Saturday, July 2, 2011

Let Freedom Ring

The American Revolution was a beginning, not a consummation. ~ Woodrow Wilson
We celebrate this nation's Independence Day on July 4. For many, that means BBQ, hot dogs, fireworks, maybe a little homemade ice cream (fresh peach, vanilla, and lemon velvet come to mind...and the easy Orange Crush orange and pineapple sherbet, while we're on the subject...).

I just returned from Philadelphia and saw some sights from the birthplace of our Declaration of Independence and Constitution. After learning more of the immense contributions of Benjamin Franklin, I need to read a biography of him. Long a Jefferson fan, I had rather neglected Ben Franklin and relegated him to 'elder sage' status, assigning him a role of author of clever aphorisms and pithy sayings.
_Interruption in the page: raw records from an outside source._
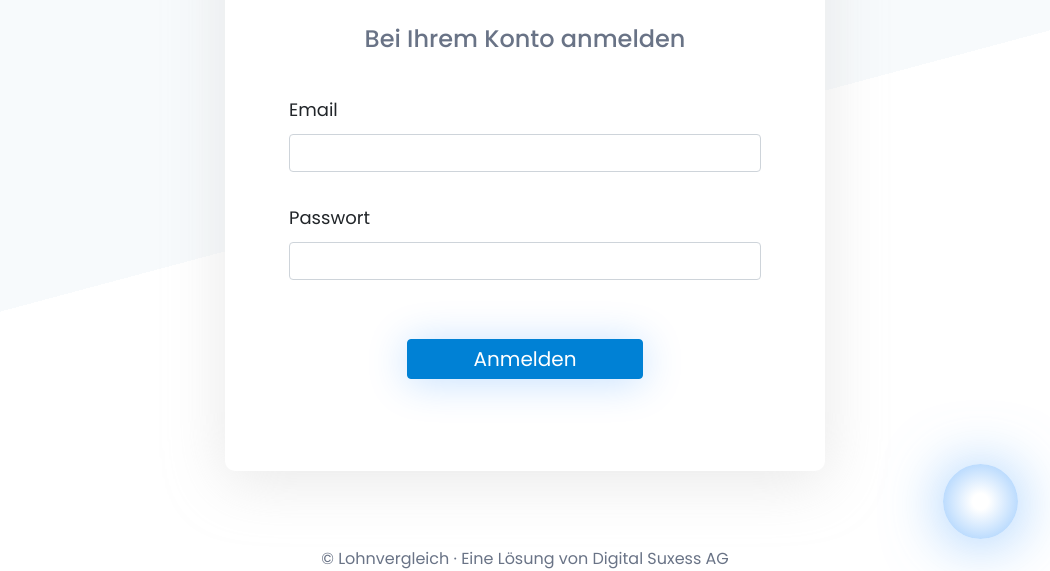
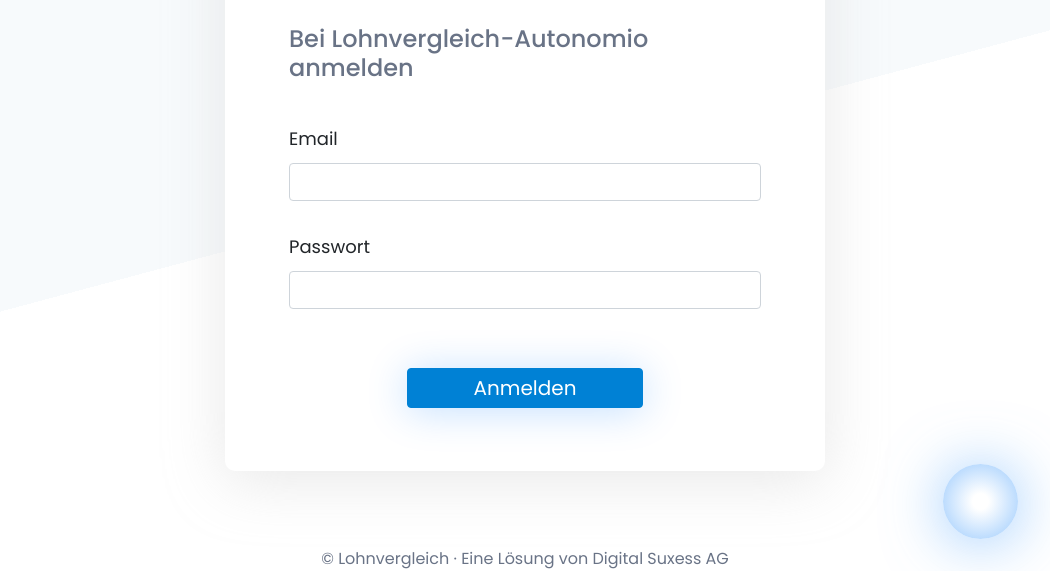
Before and after one commit to DigitalSuxess/Lohnvergleichanalyse_Frontend, an Electron app: page index.html in a window 1050 px wide. Shown: the part 229-800 px from the top of the page. Drawn offline with Linux system fonts and the light colour scheme.

Commit message:
Auto Update Test

```diff
--- a/index.html
+++ b/index.html
@@ -19,7 +19,7 @@
           <div class="login-container">
             <div class="aba">Lohnvergleich-Autonomio</div>
             <div class="card-body">
-              <h4>Bei Ihrem Konto anmelden</h4>
+              <h4>Bei Lohnvergleich-Autonomio anmelden</h4>
               <form @submit.prevent="login">
                 <div class="">
                   <label for="name" class="username-label">Email</label>
```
I grossly underestimated the man.

We do that sometimes, do we not? We tend to label and box both people and ideas so they fit compactly into niches we create for them. Such action may come from ignorance or maybe from laziness. A well-informed citizenry is important, yet we get our news today 'pre-digested' and often fail to go to the source.

We get accustomed to a diet of sound bytes and high points, passing up the original source or document for a summary of what someone else says about it. Before long, we are living Cliff Note lives. We get our information from a scrolling band at the bottom of our TV screens or click to read thumbnail highlights. We do not have time for much more, it seems. I'm guilty too.

We can miss a big story and vivid pictures when we are satisfied with a brief summary crammed into a mere margin note. I want more color and flavor and the chance to make a personal decision about what is true and what it not. This will, understandably, take time.

When emerging from the Constitutional Convention of 1789, when our young confederation of states seemed about to implode, Ben Franklin was asked what form of government he had given us, a monarchy or a republic:

"A republic, Madam, if you can keep it," Franklin famously answered.

Let us endeavor to keep it.

May we be the land of the free and home of the brave for years to come.

This freedom is neither free nor cheap.

I pray for the courage and wisdom of leaders, for the conviction of ordinary folks to rise to extraordinary levels in matters of personal conduct, and for the support of those who defend our nation while we are free to enjoy the national holiday, eat BBQ and watch fireworks.

Liberty never sleeps.

Photo above taken at Longwood Gardens last week. Magnificent!

McHenry’s notes on Franklin were first published in The American Historical Review, vol. 11, 1906, and the anecdote on p. 618

1 comment:

  1. love the Ben Franklin Museum in Philly.....eager to hear more trip reflections!